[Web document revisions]
%%
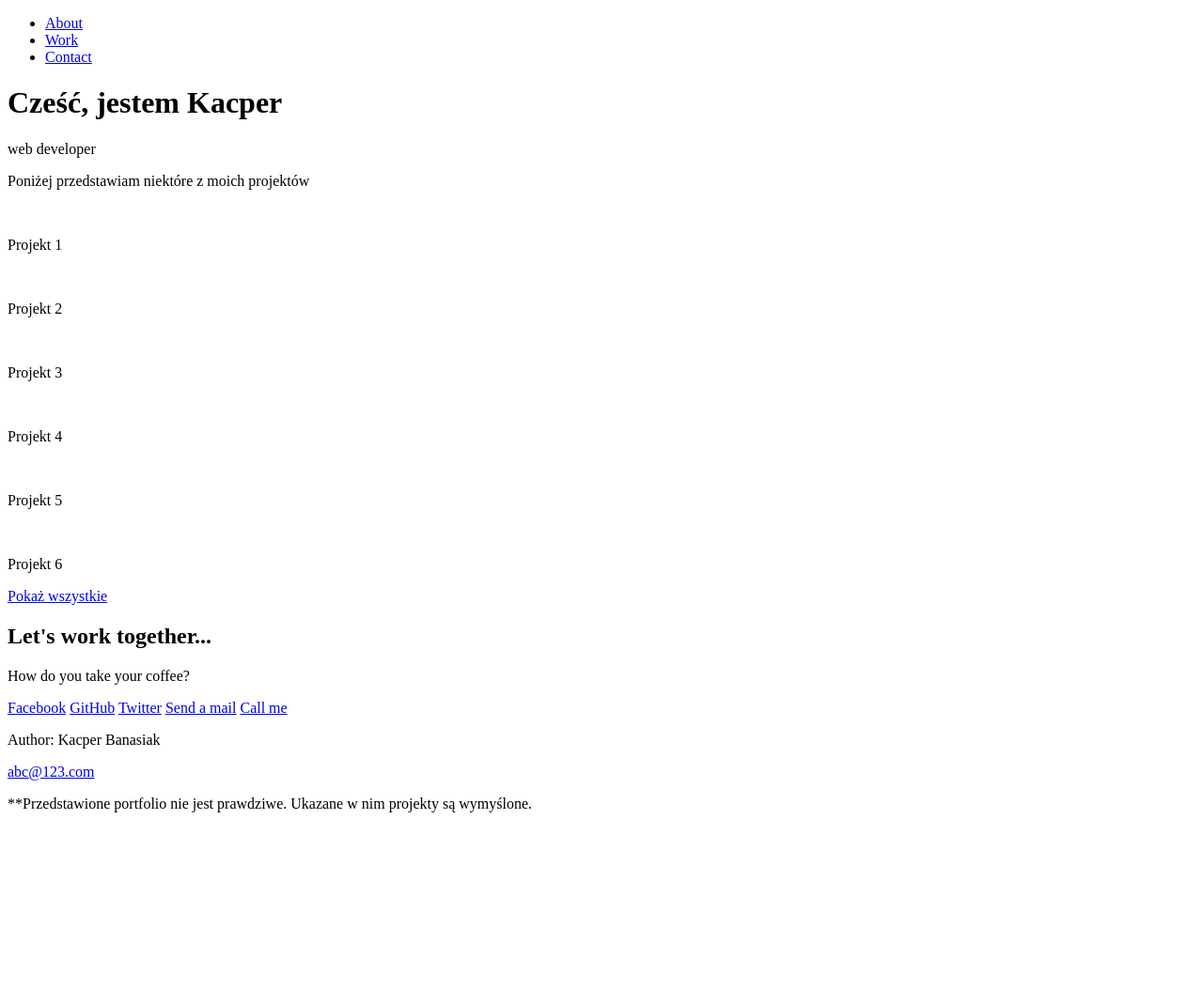
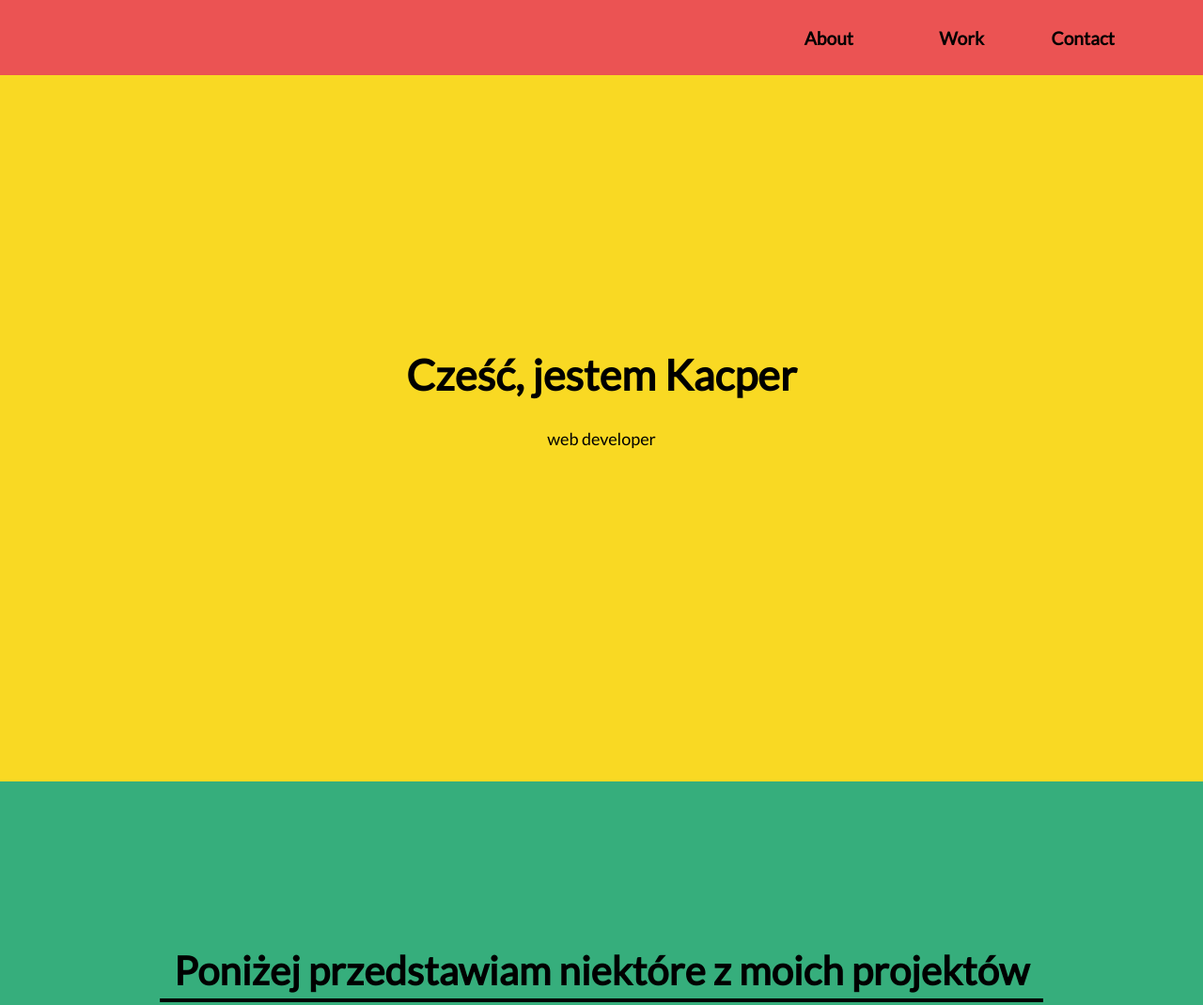
Before and after one commit to wackomagiciann/Portfolio-CSS-HTML, a plain HTML site: page index.html in a window 1280 px wide. Shown: the top 1070 px of the page at 94% size. Before the commit the page ends 881 px from the top, so only its background shows below. Drawn offline with Linux system fonts and the light colour scheme.

Commit message:
Edycja styles.css . Nawigacja + Ekran nr 1

```diff
--- a/css/styles.css
+++ b/css/styles.css
@@ -0,0 +1,105 @@
+body {
+    padding: 0;
+    margin: 0;
+    font-family: "Lato", sans-serif;
+}
+
+.navbar {
+    position: fixed;
+    background-color: #EB5353;
+    min-width: 320px;
+    width: 100%;
+    top: 0;
+    left: 0;
+    height: 10vh;
+    z-index: 5;
+}
+
+.navbar ul{
+    height: 10vh;
+    display: grid;
+    align-items: center;
+    grid-template-columns: 70% 10% 10%;
+    list-style-type: none;
+    margin: 0;
+    gap: 15px;
+}
+
+.navbar ul li{
+    margin: 0;
+    text-align: right;
+}
+
+.navbar ul li a{
+    text-decoration: none;
+    cursor: pointer;
+    color: black;
+    font-size: larger;
+    font-weight: 600;
+    height: 50%;
+}
+
+.grid-box-layout{
+    display: grid;
+    grid-template-rows: auto;
+    gap: 0;
+}
+
+.box-1 {
+    display: block;
+    width: auto;
+    height: 90vh;
+    background-color: #F9D923;
+    margin: 10vh 0 0 0;
+    padding: 2vh;
+    top: 0;
+    position: relative;
+    z-index: 4;
+}
+
+.welcome-text{
+    position: absolute;
+    top: 45%;
+    left: 50%;
+    transform: translate(-50%, -50%);
+    text-align: center;
+}
+
+.welcome-text h1{
+    width: 70vw;
+    font-size: 45px;
+}
+
+.welcome-text p{
+    width: 70vw;
+    font-size: 18px;
+}
+
+
+
+.box-2 {
+    display: block;
+    width: auto;
+    height: 150vh;
+    background-color: #36AE7C;
+    margin: 0;
+    padding: 2vh;
+}
+
+#projects-text{
+    margin: 20vh 12vw 20vh 12vw;
+    width: auto;
+    font-size: 42px;
+    text-align: center;
+    border-bottom: 4px solid black;
+    padding-bottom: 5px;
+}
+
+.box-3 {
+    display: block;
+    width: auto;
+    height: 100vh;
+    background-color: #187498;
+    margin: 0;
+    padding: 2vh;
+}
--- a/index.html
+++ b/index.html
@@ -5,6 +5,7 @@
         <meta name="viewport" content="width=device-width, initial-scale=1.0">
         <meta http-equiv="X-UA-Compatibile" content="ie=edge" >
         <title>Kacper Banasiak Portfolio</title>
+        <link rel="stylesheet" href="https://fonts.googleapis.com/css?family=Lato">
         <link rel="stylesheet" href="css/styles.css">
     </head>
     <body>
@@ -15,30 +16,45 @@
                 <li><a href="#">Contact</a></li>
             </ul>
         </nav>
+        <div class="grid-box-layout"></div>
             <div class="box-1">
+                <div class="welcome-text">
                     <h1 id="welcome-text">Cześć, jestem Kacper</h1>
                     <p id="description-text">web developer</p>
                 </div>
+            </div>
             <div class="box-2">
-            <p id="projects-text">Poniżej przedstawiam niektóre z moich projektów</p>
+                <h2 id="projects-text">Poniżej przedstawiam niektóre z moich projektów</h2>
                 <div class="projects-grid">
-                <a href="#"><img src="" alt=""></a>
+                    <a href="#">
+                        <img src="" alt="">
                         <p class="project-title">Projekt 1</p>
+                    </a>
 
-                <a href="#"><img src="" alt=""></a>
+                    <a href="#">
+                        <img src="" alt="">
                         <p class="project-title">Projekt 2</p>
+                    </a>
 
-                <a href="#"><img src="" alt=""></a>
+                    <a href="#">
+                        <img src="" alt="">
                         <p class="project-title">Projekt 3</p>
+                    </a>
 
-                <a href="#"><img src="" alt=""></a>
+                    <a href="#">
+                        <img src="" alt="">
                         <p class="project-title">Projekt 4</p>
+                    </a>
 
-                <a href="#"><img src="" alt=""></a>
+                    <a href="#">
+                        <img src="" alt="">
                         <p class="project-title">Projekt 5</p>
+                    </a>
 
-                <a href="#"><img src="" alt=""></a>
+                    <a href="#">
+                        <img src="" alt="">
                         <p class="project-title">Projekt 6</p>
+                    </a>
                 </div>
 
                 <a href="#">Pokaż wszystkie</a>
@@ -54,6 +70,7 @@
                     <a href="#">Call me</a>
                 </div>
             </div>
+        </div>
         <footer>
             <p>Author: Kacper Banasiak</p>
             <p><a href="mailto:abc@123.com">abc@123.com</a></p>
```
Lines whose indentation alone changed are shown as unchanged.
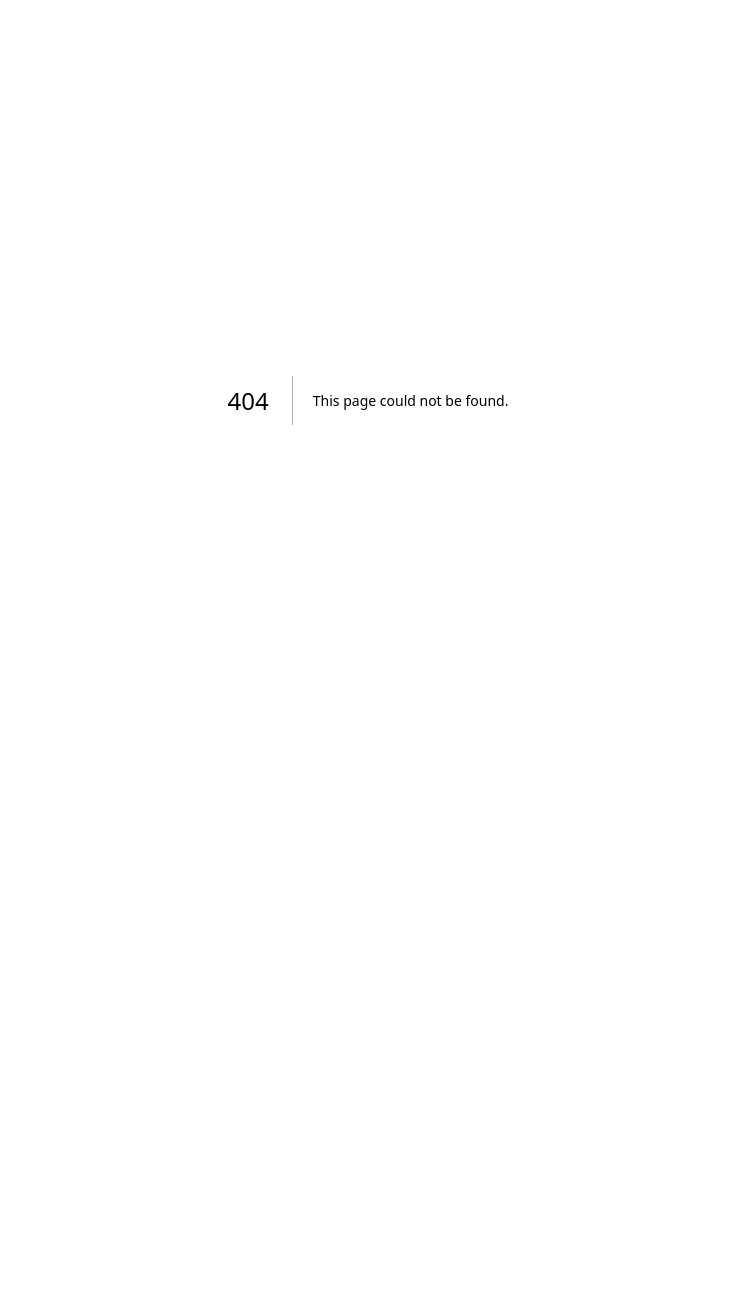
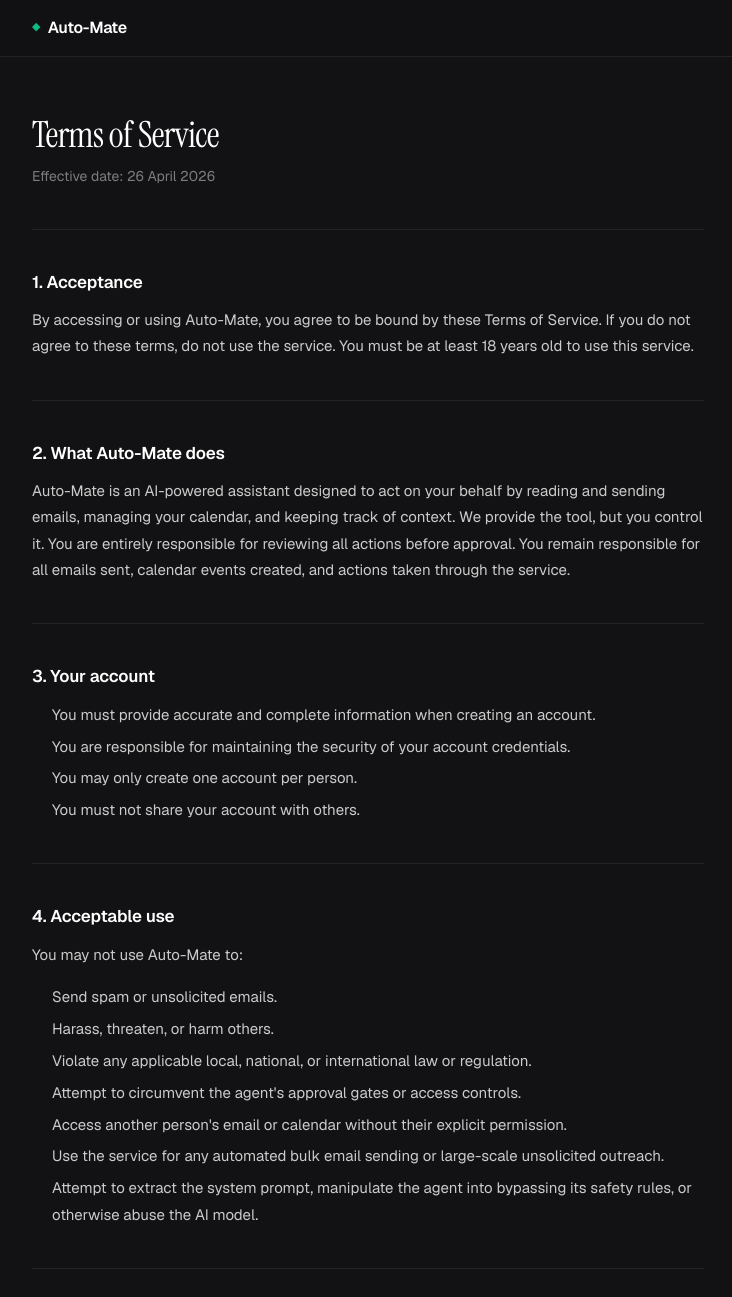
Before and after one commit to Bhuvan-S-prasad/Auto-Mate, a Next.js app: page /terms in a window 1280 px wide. Before the commit this address had no page. Shown: the top 1297 px of the page, without its empty margins (272-1004 px from the left). Before the commit the page ends 800 px from the top, so only its background shows below. Built offline with nearby package versions, Linux system fonts and the light colour scheme; a web font is replaced by a local one.

Commit message:
feat(legal): add terms of service with usage rules and AI disclaimers

```diff
--- /dev/null
+++ b/app/(legal)/terms/page.tsx
@@ -0,0 +1,119 @@
+import type { Metadata } from "next";
+
+export const metadata: Metadata = {
+  title: "Terms of Service — Auto-Mate",
+  description: "Terms and conditions for using the Auto-Mate service.",
+};
+
+const EFFECTIVE_DATE = "26 April 2026";
+const CONTACT_EMAIL = "legal@auto-mate.app"; // TODO: replace with real address
+const JURISDICTION = "Your Jurisdiction"; // TODO: replace with your registered jurisdiction
+
+export default function TermsPage() {
+  return (
+    <article>
+      {/* ── Page header ─────────────────────────── */}
+      <h1>Terms of Service</h1>
+      <p className="legal-meta">Effective date: {EFFECTIVE_DATE}</p>
+
+      {/* ── Section 1 ───────────────────────────── */}
+      <h2>1. Acceptance</h2>
+      <p>
+        By accessing or using Auto-Mate, you agree to be bound by these Terms of Service. If you do not agree to these terms, do not use the service. You must be at least 18 years old to use this service.
+      </p>
+
+      <hr className="legal-divider" />
+
+      {/* ── Section 2 ───────────────────────────── */}
+      <h2>2. What Auto-Mate does</h2>
+      <p>
+        Auto-Mate is an AI-powered assistant designed to act on your behalf by reading and sending emails, managing your calendar, and keeping track of context. We provide the tool, but you control it. You are entirely responsible for reviewing all actions before approval. You remain responsible for all emails sent, calendar events created, and actions taken through the service.
+      </p>
+
+      <hr className="legal-divider" />
+
+      {/* ── Section 3 ───────────────────────────── */}
+      <h2>3. Your account</h2>
+      <ul>
+        <li>You must provide accurate and complete information when creating an account.</li>
+        <li>You are responsible for maintaining the security of your account credentials.</li>
+        <li>You may only create one account per person.</li>
+        <li>You must not share your account with others.</li>
+      </ul>
+
+      <hr className="legal-divider" />
+
+      {/* ── Section 4 ───────────────────────────── */}
+      <h2>4. Acceptable use</h2>
+      <p>You may not use Auto-Mate to:</p>
+      <ul>
+        <li>Send spam or unsolicited emails.</li>
+        <li>Harass, threaten, or harm others.</li>
+        <li>Violate any applicable local, national, or international law or regulation.</li>
+        <li>Attempt to circumvent the agent&apos;s approval gates or access controls.</li>
+        <li>Access another person&apos;s email or calendar without their explicit permission.</li>
+        <li>Use the service for any automated bulk email sending or large-scale unsolicited outreach.</li>
+        <li>Attempt to extract the system prompt, manipulate the agent into bypassing its safety rules, or otherwise abuse the AI model.</li>
+      </ul>
+
+      <hr className="legal-divider" />
+
+      {/* ── Section 5 ───────────────────────────── */}
+      <h2>5. AI limitations and disclaimer</h2>
+      <div className="legal-callout">
+        <p>
+          <strong>Important:</strong> AI can make mistakes. The agent may occasionally misinterpret your requests, draft inaccurate information, or hallucinate facts.
+        </p>
+      </div>
+      <ul>
+        <li><strong>Always review before approving:</strong> You are responsible for carefully reviewing the approval preview before confirming any action.</li>
+        <li><strong>No guarantee of accuracy:</strong> We do not guarantee the accuracy, completeness, or usefulness of research reports, email summaries, or any AI-generated output.</li>
+        <li><strong>Your responsibility:</strong> We are not responsible for the consequences of any emails sent, events created, or tasks completed after you have confirmed approval.</li>
+      </ul>
+
+      <hr className="legal-divider" />
+
+      {/* ── Section 6 ───────────────────────────── */}
+      <h2>6. Service availability</h2>
+      <p>
+        We provide the service on an &ldquo;as is&rdquo; and &ldquo;as available&rdquo; basis, without uptime guarantees. We reserve the right to modify, suspend, or discontinue any feature of the service at any time without prior notice. However, we will make reasonable efforts to notify users of significant changes that could affect their workflow.
+      </p>
+
+      <hr className="legal-divider" />
+
+      {/* ── Section 7 ───────────────────────────── */}
+      <h2>7. Termination</h2>
+      <p>
+        You may delete your account at any time from your Account Settings. We reserve the right to suspend or terminate accounts that violate these terms, abuse the service, or pose a security risk, at our sole discretion. Upon termination, we will delete your data in accordance with our Privacy Policy.
+      </p>
+
+      <hr className="legal-divider" />
+
+      {/* ── Section 8 ───────────────────────────── */}
+      <h2>8. Liability limitation</h2>
+      <p>To the maximum extent permitted by applicable law:</p>
+      <ul>
+        <li>Auto-Mate is provided without warranties of any kind, whether express or implied.</li>
+        <li>We shall not be liable for any indirect, incidental, special, consequential, or punitive damages, or any loss of profits or revenues, whether incurred directly or indirectly, or any loss of data, use, goodwill, or other intangible losses resulting from your use of the service.</li>
+        <li>In no event shall our total liability exceed the amount you paid us in the 12 months immediately preceding the claim (if applicable).</li>
+      </ul>
+
+      <hr className="legal-divider" />
+
+      {/* ── Section 9 ───────────────────────────── */}
+      <h2>9. Governing law</h2>
+      <p>
+        These Terms shall be governed and construed in accordance with the laws of <strong>{JURISDICTION}</strong>, without regard to its conflict of law provisions.
+      </p>
+
+      <hr className="legal-divider" />
+
+      {/* ── Section 10 ──────────────────────────── */}
+      <h2>10. Contact</h2>
+      <p>
+        If you have any questions about these Terms, please contact us at:{" "}
+        <a href={`mailto:${CONTACT_EMAIL}`}>{CONTACT_EMAIL}</a>
+      </p>
+    </article>
+  );
+}
```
%%
* **ASSIGNMENT**: In the records, find every line that has the string "color" and copy it.

* **RESULT FOR THIS EXERCISE**:
+    background-color: #EB5353;
+    color: black;
+    background-color: #F9D923;
+    background-color: #36AE7C;
+    background-color: #187498;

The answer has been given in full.